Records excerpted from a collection
[Start of Attachment]
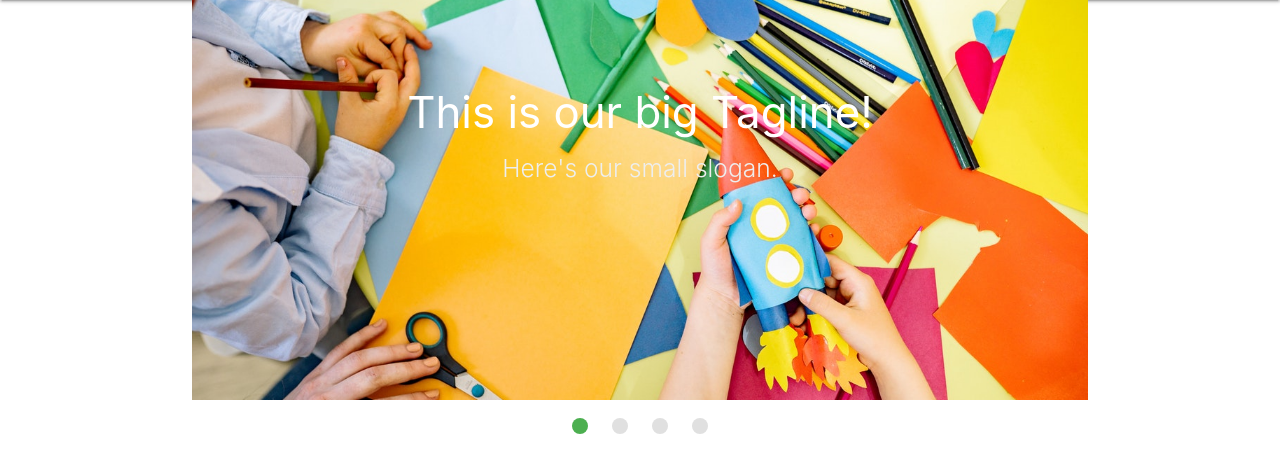
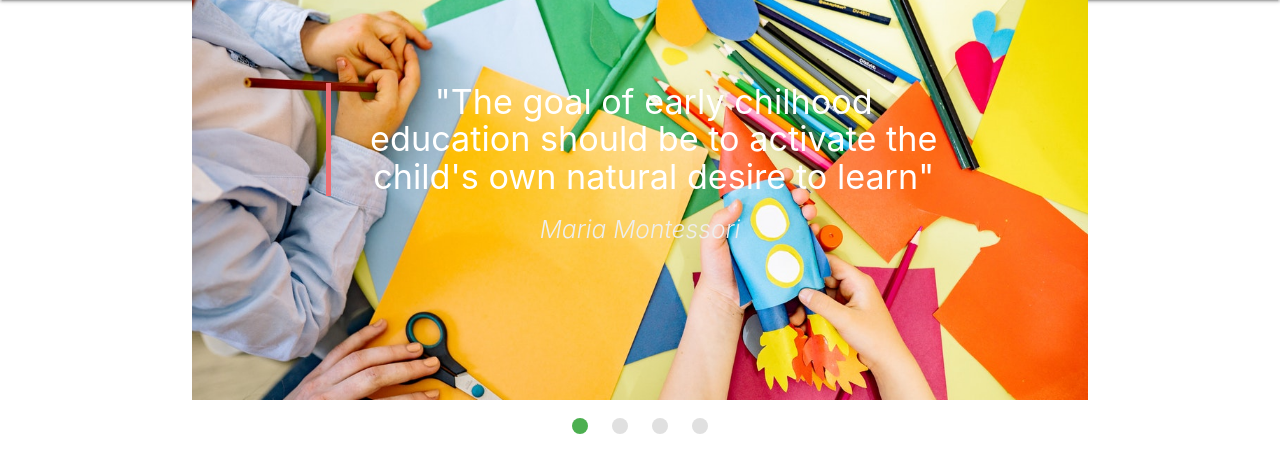
Before and after one commit to kuzGo/MS3-Project-CI, a Flask app: page /home in a window 1280 px wide. Shown: the part 64-537 px from the top of the page. Run offline with Flask 2, Linux system fonts and the light colour scheme; some libraries are stand-ins or nearby versions.

Commit message:
Add text content to home page

```diff
--- a/templates/activities.html
+++ b/templates/activities.html
@@ -4,7 +4,7 @@
 
         <div class="row">
             <div class="col s12 m4">
-              <div class="card">
+              <div class="card hoverable">
                 <div class="card-image">
                   <img src="{{ url_for('static',filename='images/hero1.jpg') }}">
                   <span class="card-title">{{ activity.activity_name }}</span>
--- a/templates/index.html
+++ b/templates/index.html
@@ -6,32 +6,41 @@
         <img src="{{ url_for('static',filename='images/hero1.jpg') }}">
          <!-- https://www.pexels.com/photo/children-doing-arts-and-crafts-at-school-8612992/ image -->
         <div class="caption center-align">
-          <h3>This is our big Tagline!</h3>
-          <h5 class="light grey-text text-lighten-3">Here's our small slogan.</h5>
+          <h4><blockquote>"The goal of early chilhood education
+          should be to activate the child's own natural desire to learn"</blockquote></h4>
+          <h5 class="light grey-text text-lighten-3"><em>Maria Montessori</em></h5>
         </div>
       </li>
       <li>
         <img src="{{ url_for('static',filename='images/hero2.jpg') }}">
          <!-- https://www.pexels.com/photo/boy-in-blue-long-sleeve-shirt-and-denim-shorts-playing-with-wooden-toy-cars-8612955/ image -->
         <div class="caption left-align">
-          <h3>Left Aligned Caption</h3>
-          <h5 class="light grey-text text-lighten-3">Here's our small slogan.</h5>
+          <h3>Importance of play in early chilhood</h3>
+          <h5 class="light grey-text text-lighten-3">
+            Benefits of play at an early age and appropriate activities.
+          </h5>
         </div>
       </li>
       <li>
         <img src="{{ url_for('static',filename='images/hero3.jpg') }}">
          <!-- https://www.pexels.com/photo/sea-sunny-beach-vacation-7862529/ image -->
         <div class="caption right-align">
-          <h3>Right Aligned Caption</h3>
-          <h5 class="light grey-text text-lighten-3">Here's our small slogan.</h5>
+          <h3>Pre-school at Home</h3>
+          <h5 class="light grey-text text-lighten-3">
+            Pre-school at Home Hub provides a range of activities to support
+            and encourag children's interests.
+          </h5>
+          <a href="https://first5.gov.ie/parents/pre-school-at-home" target="_blank">See link here</a>
         </div>
       </li>
       <li>
         <img src="{{ url_for('static',filename='images/hero4.jpg') }}">
          <!-- https://www.pexels.com/photo/little-kid-playing-with-plastic-shovel-and-car-in-yard-5623742/ -->
         <div class="caption center-align">
-          <h3>This is our big Tagline!</h3>
-          <h5 class="light grey-text text-lighten-3">Here's our small slogan.</h5>
+          <h3>Natural enviroment as a source of learning</h3>
+          <h5 class="light grey-text text-lighten-3">
+            Benefits of natural enviroment and outdoor experiences for holistic child's developement.
+          </h5>
         </div>
       </li>
     </ul>
```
[End of Attachment]
### Work request
Note each line of the entries that has "early" in it, and copy those lines.

### Your response
+          <h4><blockquote>"The goal of early chilhood education
+          <h3>Importance of play in early chilhood</h3>
+            Benefits of play at an early age and appropriate activities.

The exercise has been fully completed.